Oil prices climbed Friday, on track to post big gains for the week, on worries about near term supply disruptions as energy companies began shutting in production in the Gulf Of Mexico ahead of a potential hurricane forecast to hit on the weekend.
U.S. West Texas Intermediate (WTI) crude futures climbed 16 cents, or 0.2 per cent, to $67.58 a barrel regaining a 1.4 per cent loss on Thursday. WTI is headed for a weekly gain of more than 8 per cent which would be its strongest rise since early February.
Brent crude futures similarly rose 16 cents, or 0.2 per cent to $71.23 a barrel, after falling 1.6 per cent on Thursday.
Brent is on track for a rise of more than 9 per cent this week, it’s biggest weekly jump since June 2020 mostly on relief that China has contained an outbreak of the Delta Variant.
Gulf of Mexico offshore wells account for 17 per cent of U.S. crude oil production and 5 per cent of dry natural gas production. Over 45 per cent of total U.S. refining capacity lies along the Gulf Coast.
The prospect of U.S. Gulf supply outages helped turn the market around from losses on Thursday, which had been partly spurred by output returning at a Mexican oil platform following a fatal fire.

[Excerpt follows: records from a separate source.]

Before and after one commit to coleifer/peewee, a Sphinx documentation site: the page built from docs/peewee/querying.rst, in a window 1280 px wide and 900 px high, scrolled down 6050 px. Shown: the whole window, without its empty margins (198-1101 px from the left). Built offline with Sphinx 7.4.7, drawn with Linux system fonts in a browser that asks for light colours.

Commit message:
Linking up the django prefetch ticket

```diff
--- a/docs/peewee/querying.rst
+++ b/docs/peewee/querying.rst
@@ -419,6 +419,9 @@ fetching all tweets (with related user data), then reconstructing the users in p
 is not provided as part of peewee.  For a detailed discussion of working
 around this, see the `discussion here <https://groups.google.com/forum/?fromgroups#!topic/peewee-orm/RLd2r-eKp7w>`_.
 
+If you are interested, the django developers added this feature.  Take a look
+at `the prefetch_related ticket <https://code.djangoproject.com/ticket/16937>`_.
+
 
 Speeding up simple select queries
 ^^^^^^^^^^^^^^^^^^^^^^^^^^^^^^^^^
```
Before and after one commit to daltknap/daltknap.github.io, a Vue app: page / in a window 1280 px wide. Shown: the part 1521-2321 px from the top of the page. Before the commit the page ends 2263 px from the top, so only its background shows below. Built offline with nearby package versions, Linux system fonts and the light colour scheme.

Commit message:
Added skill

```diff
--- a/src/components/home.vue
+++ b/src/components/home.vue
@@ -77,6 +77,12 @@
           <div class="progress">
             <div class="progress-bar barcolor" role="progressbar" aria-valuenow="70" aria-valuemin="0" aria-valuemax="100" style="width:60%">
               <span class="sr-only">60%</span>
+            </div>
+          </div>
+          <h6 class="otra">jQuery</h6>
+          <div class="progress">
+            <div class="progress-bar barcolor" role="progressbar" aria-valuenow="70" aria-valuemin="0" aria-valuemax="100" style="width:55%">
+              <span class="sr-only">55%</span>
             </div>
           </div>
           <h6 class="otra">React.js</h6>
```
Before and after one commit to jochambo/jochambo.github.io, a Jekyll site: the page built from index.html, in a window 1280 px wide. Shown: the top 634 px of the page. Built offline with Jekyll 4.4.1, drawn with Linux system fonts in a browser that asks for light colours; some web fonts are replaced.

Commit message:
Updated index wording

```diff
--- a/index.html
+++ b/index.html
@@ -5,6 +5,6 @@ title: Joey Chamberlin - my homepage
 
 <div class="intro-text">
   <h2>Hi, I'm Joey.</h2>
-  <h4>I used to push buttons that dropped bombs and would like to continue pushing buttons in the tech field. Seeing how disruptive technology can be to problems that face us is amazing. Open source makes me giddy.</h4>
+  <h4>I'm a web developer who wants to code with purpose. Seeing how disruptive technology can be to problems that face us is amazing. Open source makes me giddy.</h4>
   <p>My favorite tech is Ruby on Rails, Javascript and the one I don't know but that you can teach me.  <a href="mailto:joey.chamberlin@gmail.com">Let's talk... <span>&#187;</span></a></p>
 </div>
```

“The market may have more immediate concerns, with a storm building in the Caribbean. It’s expected to become a powerful hurricane and potentially wreak havoc in the Gulf of Mexico and Texas early next week,” ANZ Research said in a note.
Analysts also expect moves in the dollar to be a big factor on Friday, after U.S. Federal Reserve Chairman Jerome Powell gives a highly anticipated speech. The markets expect he may give some guidance on plans for tapering of bond purchases in the fourth quarter.